WHAT YOU WILL DO:
Every entry must be set down exactly in the answer; no pictures should appear.

RECORD EXCERPTS:
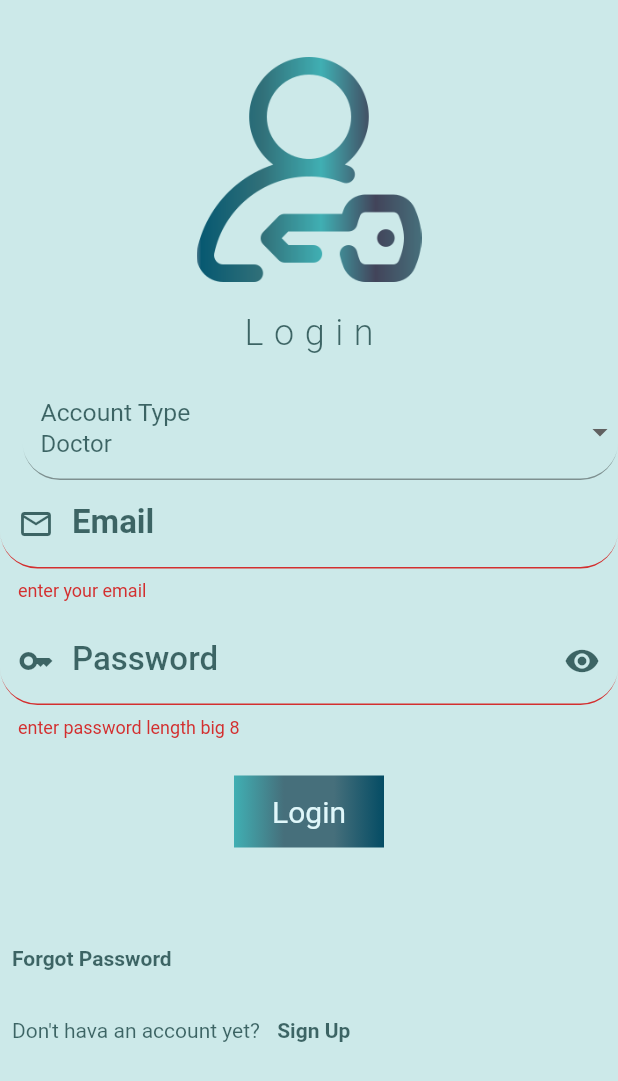
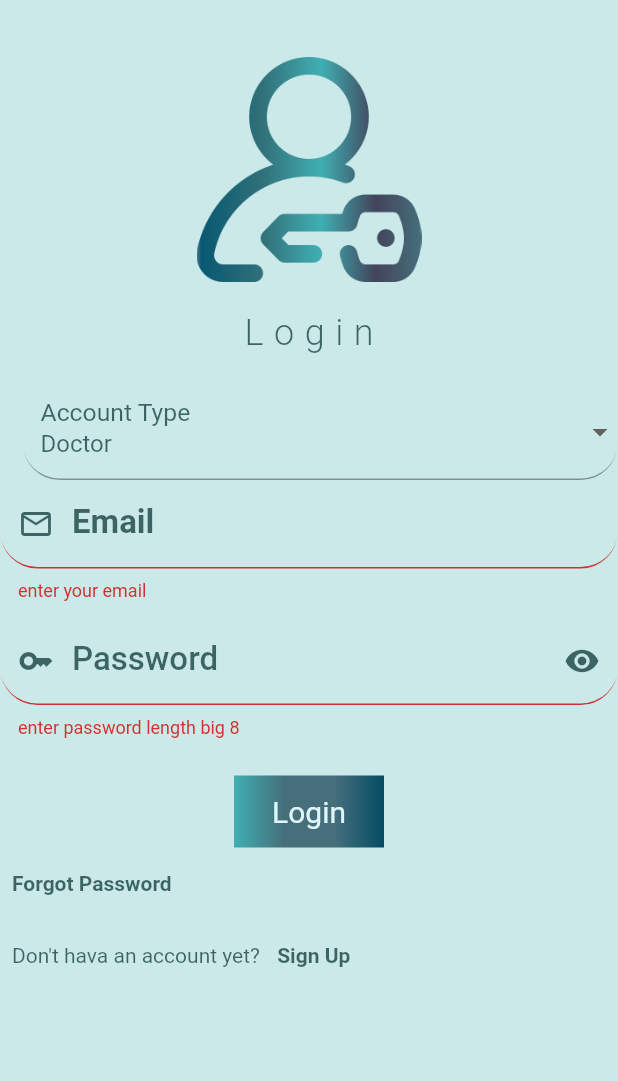
Before and after one commit to mohammedomar6/medicalapp2, a Flutter app: the screen it shows after launch, after a tap on "Login", on a phone screen of 412 x 824 dp. Shown: the top 1081 px of the screen. Run offline on Flutter 3.47's test engine with Material 2 defaults, Android fonts, the light colour scheme and no system bars; our stand-ins replace bloc, bot_toast, carousel_slider, curved_navigation_bar, dartz, datetime_picker_formfield and 9 more; missing offline and left inert: dart_openai; project files that could hold a hidden picture were left out.

Commit message:
fix Login

```diff
--- a/lib/presention/login_pages/login/login_view.dart
+++ b/lib/presention/login_pages/login/login_view.dart
@@ -2,7 +2,6 @@ import 'package:flutter/material.dart';
 import 'package:flutter_bloc/flutter_bloc.dart';
 import 'package:medicalapp2/app/validation.dart';
 import 'package:medicalapp2/domin/auth_repository.dart';
-import 'package:medicalapp2/presention/Doctor/DoctorScrren.dart';
 import 'package:medicalapp2/presention/login_pages/cubit/auth_cubit.dart';
 import 'package:medicalapp2/presention/login_pages/forgot_password/forget_password_view.dart';
 import 'package:medicalapp2/presention/login_pages/register/register_view.dart';
@@ -39,14 +38,16 @@ class _LoginViewState extends State<LoginView> {
         listener: (context, state) {
           if (state.status == AuthStatus.loading) {
             Toaster.showLoading();
-          } else if (state.status == AuthStatus.success ||
-              state.status == AuthStatus.failed) {
+          } else if (state.status == AuthStatus.success) {
             Navigator.of(context).pushAndRemoveUntil(MaterialPageRoute(
               builder: (context) {
                 return const MainView();
               },
             ), (route) => false);
             Toaster.closeLoading();
+          } else if (state.status == AuthStatus.failed) {
+            Toaster.closeLoading();
+            Toaster.showToast('Failed Please Try Again');
           }
         },
         builder: (context, state) {
@@ -87,9 +88,7 @@ class _LoginViewState extends State<LoginView> {
                       Container(
                         padding: const EdgeInsets.only(left: 15),
                         child: DropdownButtonFormField<String>(
-
                             dropdownColor: ColorManger.cyen50,
-
                             decoration: Methodes.buildInputDecoration(
                                 "Account Type", "", null, null),
                             style: TextStyle(
@@ -182,26 +181,19 @@ class _LoginViewState extends State<LoginView> {
                         child: TextButton(
                           child: Text(
                             StringManger.Login,
-                        style: TextStyle(color: ColorManger.cyen50, fontSize: 20),
+                            style: TextStyle(
+                                color: ColorManger.cyen50, fontSize: 20),
                           ),
                           onPressed: () {
                             if (!(globalKey.currentState!.validate())) {
                               return;
+                            } else {
+                              cubit.login(LoginParams(
+                                  email: emailController.text,
+                                  password: passwordController.text));
                             }
-                      /*  cubit.login(LoginParams(
-                            email: emailController.text,
-                            password: passwordController.text));*/
-                        Navigator.pop(context);
-                        Navigator.push(
-                          context,
-                          MaterialPageRoute(builder: (context) => valdrop=='Public'?MainView():DoctorScreen()),
-                        );
-
                           },
                         ),
-                  ),
-                      const SizedBox(
-                        height: 50,
                       ),
                       Column(
                         crossAxisAlignment: CrossAxisAlignment.start,
```
Lines whose indentation alone changed are shown as unchanged.
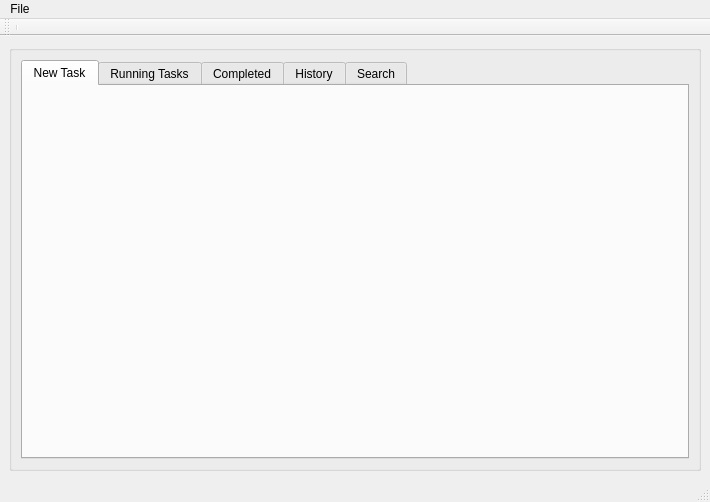
First picture: the form in ui_templates/mainframe.ui, repository labinxu/enterpriseallknow, before the edit.
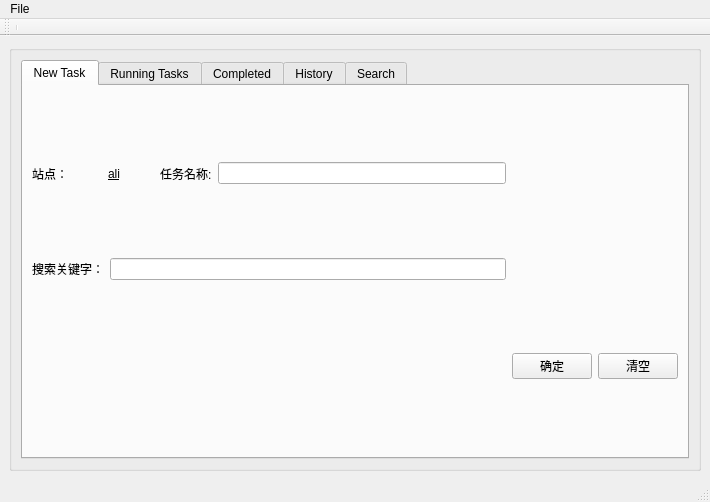
Second picture: the form after the edit. The open tabs and pages were chosen to show the change. Custom widgets are drawn as their Qt base class.

```diff
--- a/ui_templates/mainframe.ui
+++ b/ui_templates/mainframe.ui
@@ -31,6 +31,92 @@
           <attribute name="title">
            <string>New Task</string>
           </attribute>
+          <layout class="QGridLayout" name="gridLayout">
+           <item row="0" column="0">
+            <layout class="QHBoxLayout" name="horizontalLayout_4">
+             <item>
+              <widget class="QLabel" name="label">
+               <property name="text">
+                <string>站点：</string>
+               </property>
+              </widget>
+             </item>
+             <item>
+              <widget class="QPushButton" name="lb_current_site">
+               <property name="minimumSize">
+                <size>
+                 <width>75</width>
+                 <height>23</height>
+                </size>
+               </property>
+               <property name="font">
+                <font>
+                 <underline>true</underline>
+                </font>
+               </property>
+               <property name="cursor">
+                <cursorShape>PointingHandCursor</cursorShape>
+               </property>
+               <property name="text">
+                <string>ali</string>
+               </property>
+               <property name="checkable">
+                <bool>false</bool>
+               </property>
+               <property name="flat">
+                <bool>true</bool>
+               </property>
+              </widget>
+             </item>
+            </layout>
+           </item>
+           <item row="0" column="1">
+            <layout class="QHBoxLayout" name="horizontalLayout_5">
+             <item>
+              <widget class="QLabel" name="lb_task_name">
+               <property name="text">
+                <string>任务名称:</string>
+               </property>
+              </widget>
+             </item>
+             <item>
+              <widget class="QLineEdit" name="le_task_name"/>
+             </item>
+            </layout>
+           </item>
+           <item row="1" column="0" colspan="2">
+            <layout class="QHBoxLayout" name="horizontalLayout_6">
+             <item>
+              <widget class="QLabel" name="lb_search_conditions">
+               <property name="text">
+                <string>搜索关键字：</string>
+               </property>
+              </widget>
+             </item>
+             <item>
+              <widget class="QLineEdit" name="le_search_keywords"/>
+             </item>
+            </layout>
+           </item>
+           <item row="2" column="2">
+            <layout class="QHBoxLayout" name="horizontalLayout_7">
+             <item>
+              <widget class="QPushButton" name="pb_Ok">
+               <property name="text">
+                <string>确定</string>
+               </property>
+              </widget>
+             </item>
+             <item>
+              <widget class="QPushButton" name="pb_Cancel">
+               <property name="text">
+                <string>清空</string>
+               </property>
+              </widget>
+             </item>
+            </layout>
+           </item>
+          </layout>
          </widget>
          <widget class="QWidget" name="tab_running_tasks">
           <attribute name="title">
```
Left out of the diff: 58 changed lines with no effect on the pictures.
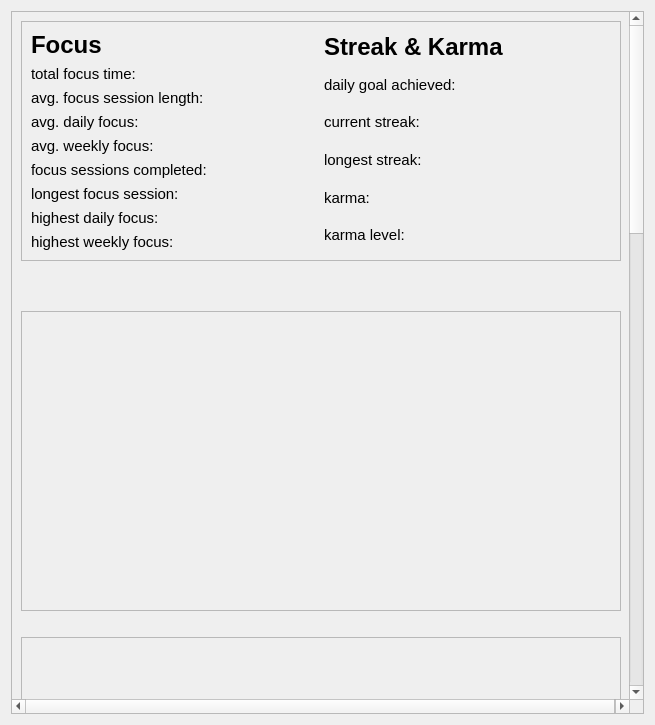
The window that ui/statistics.ui (dop14/monkmode) describes before a commit, drawn with Qt 5.
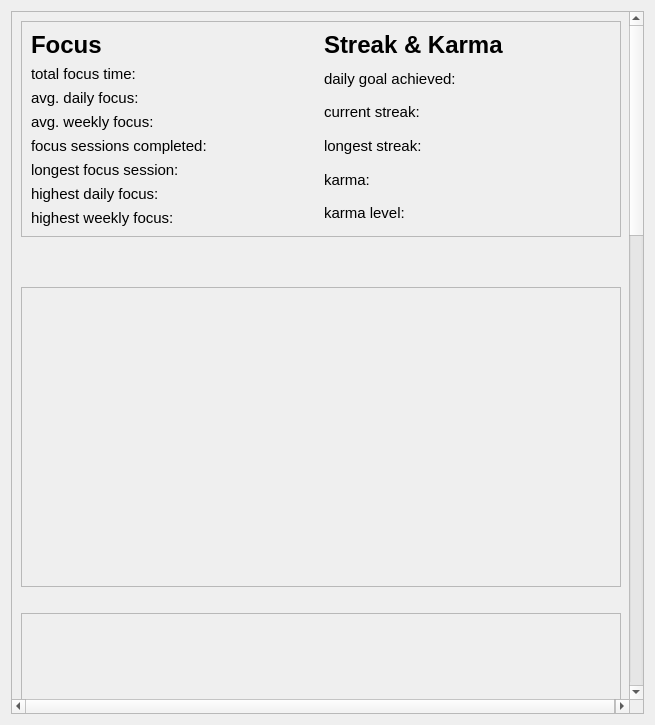
The same window after the commit.

Diff of the .ui file:
```diff
--- a/ui/statistics.ui
+++ b/ui/statistics.ui
@@ -37,7 +37,7 @@
         <x>0</x>
         <y>0</y>
         <width>623</width>
-        <height>2237</height>
+        <height>2211</height>
        </rect>
       </property>
       <layout class="QVBoxLayout" name="verticalLayout_11">
@@ -83,18 +83,6 @@
               </property>
              </widget>
             </item>
-            <item>
-             <widget class="QLabel" name="avarage_focus_time">
-              <property name="font">
-               <font>
-                <pointsize>11</pointsize>
-               </font>
-              </property>
-              <property name="text">
-               <string>avg. focus session length:</string>
-              </property>
-             </widget>
-            </item>
             <item>
              <widget class="QLabel" name="avg_daily_focus">
               <property name="font">
```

YOUR SOLUTION:
Before and after one commit to mohammedomar6/medicalapp2, a Flutter app: the screen it shows after launch, after a tap on "Login", on a phone screen of 412 x 824 dp. Shown: the top 1081 px of the screen. Run offline on Flutter 3.47's test engine with Material 2 defaults, Android fonts, the light colour scheme and no system bars; our stand-ins replace bloc, bot_toast, carousel_slider, curved_navigation_bar, dartz, datetime_picker_formfield and 9 more; missing offline and left inert: dart_openai; project files that could hold a hidden picture were left out.

Commit message:
fix Login

```diff
--- a/lib/presention/login_pages/login/login_view.dart
+++ b/lib/presention/login_pages/login/login_view.dart
@@ -2,7 +2,6 @@ import 'package:flutter/material.dart';
 import 'package:flutter_bloc/flutter_bloc.dart';
 import 'package:medicalapp2/app/validation.dart';
 import 'package:medicalapp2/domin/auth_repository.dart';
-import 'package:medicalapp2/presention/Doctor/DoctorScrren.dart';
 import 'package:medicalapp2/presention/login_pages/cubit/auth_cubit.dart';
 import 'package:medicalapp2/presention/login_pages/forgot_password/forget_password_view.dart';
 import 'package:medicalapp2/presention/login_pages/register/register_view.dart';
@@ -39,14 +38,16 @@ class _LoginViewState extends State<LoginView> {
         listener: (context, state) {
           if (state.status == AuthStatus.loading) {
             Toaster.showLoading();
-          } else if (state.status == AuthStatus.success ||
-              state.status == AuthStatus.failed) {
+          } else if (state.status == AuthStatus.success) {
             Navigator.of(context).pushAndRemoveUntil(MaterialPageRoute(
               builder: (context) {
                 return const MainView();
               },
             ), (route) => false);
             Toaster.closeLoading();
+          } else if (state.status == AuthStatus.failed) {
+            Toaster.closeLoading();
+            Toaster.showToast('Failed Please Try Again');
           }
         },
         builder: (context, state) {
@@ -87,9 +88,7 @@ class _LoginViewState extends State<LoginView> {
                       Container(
                         padding: const EdgeInsets.only(left: 15),
                         child: DropdownButtonFormField<String>(
-
                             dropdownColor: ColorManger.cyen50,
-
                             decoration: Methodes.buildInputDecoration(
                                 "Account Type", "", null, null),
                             style: TextStyle(
@@ -182,26 +181,19 @@ class _LoginViewState extends State<LoginView> {
                         child: TextButton(
                           child: Text(
                             StringManger.Login,
-                        style: TextStyle(color: ColorManger.cyen50, fontSize: 20),
+                            style: TextStyle(
+                                color: ColorManger.cyen50, fontSize: 20),
                           ),
                           onPressed: () {
                             if (!(globalKey.currentState!.validate())) {
                               return;
+                            } else {
+                              cubit.login(LoginParams(
+                                  email: emailController.text,
+                                  password: passwordController.text));
                             }
-                      /*  cubit.login(LoginParams(
-                            email: emailController.text,
-                            password: passwordController.text));*/
-                        Navigator.pop(context);
-                        Navigator.push(
-                          context,
-                          MaterialPageRoute(builder: (context) => valdrop=='Public'?MainView():DoctorScreen()),
-                        );
-
                           },
                         ),
-                  ),
-                      const SizedBox(
-                        height: 50,
                       ),
                       Column(
                         crossAxisAlignment: CrossAxisAlignment.start,
```
Lines whose indentation alone changed are shown as unchanged.
First picture: the form in ui_templates/mainframe.ui, repository labinxu/enterpriseallknow, before the edit.
Second picture: the form after the edit. The open tabs and pages were chosen to show the change. Custom widgets are drawn as their Qt base class.

```diff
--- a/ui_templates/mainframe.ui
+++ b/ui_templates/mainframe.ui
@@ -31,6 +31,92 @@
           <attribute name="title">
            <string>New Task</string>
           </attribute>
+          <layout class="QGridLayout" name="gridLayout">
+           <item row="0" column="0">
+            <layout class="QHBoxLayout" name="horizontalLayout_4">
+             <item>
+              <widget class="QLabel" name="label">
+               <property name="text">
+                <string>站点：</string>
+               </property>
+              </widget>
+             </item>
+             <item>
+              <widget class="QPushButton" name="lb_current_site">
+               <property name="minimumSize">
+                <size>
+                 <width>75</width>
+                 <height>23</height>
+                </size>
+               </property>
+               <property name="font">
+                <font>
+                 <underline>true</underline>
+                </font>
+               </property>
+               <property name="cursor">
+                <cursorShape>PointingHandCursor</cursorShape>
+               </property>
+               <property name="text">
+                <string>ali</string>
+               </property>
+               <property name="checkable">
+                <bool>false</bool>
+               </property>
+               <property name="flat">
+                <bool>true</bool>
+               </property>
+              </widget>
+             </item>
+            </layout>
+           </item>
+           <item row="0" column="1">
+            <layout class="QHBoxLayout" name="horizontalLayout_5">
+             <item>
+              <widget class="QLabel" name="lb_task_name">
+               <property name="text">
+                <string>任务名称:</string>
+               </property>
+              </widget>
+             </item>
+             <item>
+              <widget class="QLineEdit" name="le_task_name"/>
+             </item>
+            </layout>
+           </item>
+           <item row="1" column="0" colspan="2">
+            <layout class="QHBoxLayout" name="horizontalLayout_6">
+             <item>
+              <widget class="QLabel" name="lb_search_conditions">
+               <property name="text">
+                <string>搜索关键字：</string>
+               </property>
+              </widget>
+             </item>
+             <item>
+              <widget class="QLineEdit" name="le_search_keywords"/>
+             </item>
+            </layout>
+           </item>
+           <item row="2" column="2">
+            <layout class="QHBoxLayout" name="horizontalLayout_7">
+             <item>
+              <widget class="QPushButton" name="pb_Ok">
+               <property name="text">
+                <string>确定</string>
+               </property>
+              </widget>
+             </item>
+             <item>
+              <widget class="QPushButton" name="pb_Cancel">
+               <property name="text">
+                <string>清空</string>
+               </property>
+              </widget>
+             </item>
+            </layout>
+           </item>
+          </layout>
          </widget>
          <widget class="QWidget" name="tab_running_tasks">
           <attribute name="title">
```
Left out of the diff: 58 changed lines with no effect on the pictures.
The window that ui/statistics.ui (dop14/monkmode) describes before a commit, drawn with Qt 5.
The same window after the commit.

Diff of the .ui file:
```diff
--- a/ui/statistics.ui
+++ b/ui/statistics.ui
@@ -37,7 +37,7 @@
         <x>0</x>
         <y>0</y>
         <width>623</width>
-        <height>2237</height>
+        <height>2211</height>
        </rect>
       </property>
       <layout class="QVBoxLayout" name="verticalLayout_11">
@@ -83,18 +83,6 @@
               </property>
              </widget>
             </item>
-            <item>
-             <widget class="QLabel" name="avarage_focus_time">
-              <property name="font">
-               <font>
-                <pointsize>11</pointsize>
-               </font>
-              </property>
-              <property name="text">
-               <string>avg. focus session length:</string>
-              </property>
-             </widget>
-            </item>
             <item>
              <widget class="QLabel" name="avg_daily_focus">
               <property name="font">
```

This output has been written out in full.